*Work order*:
The entries that follow need to be returned without any alteration.

Edit tracking data
---+---

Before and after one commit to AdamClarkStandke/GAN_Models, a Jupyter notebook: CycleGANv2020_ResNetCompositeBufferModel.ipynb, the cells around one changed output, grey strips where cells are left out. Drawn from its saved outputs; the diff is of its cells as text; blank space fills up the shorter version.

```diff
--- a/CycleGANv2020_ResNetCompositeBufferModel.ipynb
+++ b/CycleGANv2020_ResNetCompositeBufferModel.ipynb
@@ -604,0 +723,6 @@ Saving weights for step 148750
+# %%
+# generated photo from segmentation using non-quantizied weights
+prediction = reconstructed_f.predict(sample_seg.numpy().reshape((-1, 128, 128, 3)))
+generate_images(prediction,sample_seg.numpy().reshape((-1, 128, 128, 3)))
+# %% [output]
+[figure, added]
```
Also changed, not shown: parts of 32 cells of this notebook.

---+---

*Reply to the exercise*:
Before and after one commit to AdamClarkStandke/GAN_Models, a Jupyter notebook: CycleGANv2020_ResNetCompositeBufferModel.ipynb, the cells around one changed output, grey strips where cells are left out. Drawn from its saved outputs; the diff is of its cells as text; blank space fills up the shorter version.

```diff
--- a/CycleGANv2020_ResNetCompositeBufferModel.ipynb
+++ b/CycleGANv2020_ResNetCompositeBufferModel.ipynb
@@ -604,0 +723,6 @@ Saving weights for step 148750
+# %%
+# generated photo from segmentation using non-quantizied weights
+prediction = reconstructed_f.predict(sample_seg.numpy().reshape((-1, 128, 128, 3)))
+generate_images(prediction,sample_seg.numpy().reshape((-1, 128, 128, 3)))
+# %% [output]
+[figure, added]
```
Also changed, not shown: parts of 32 cells of this notebook.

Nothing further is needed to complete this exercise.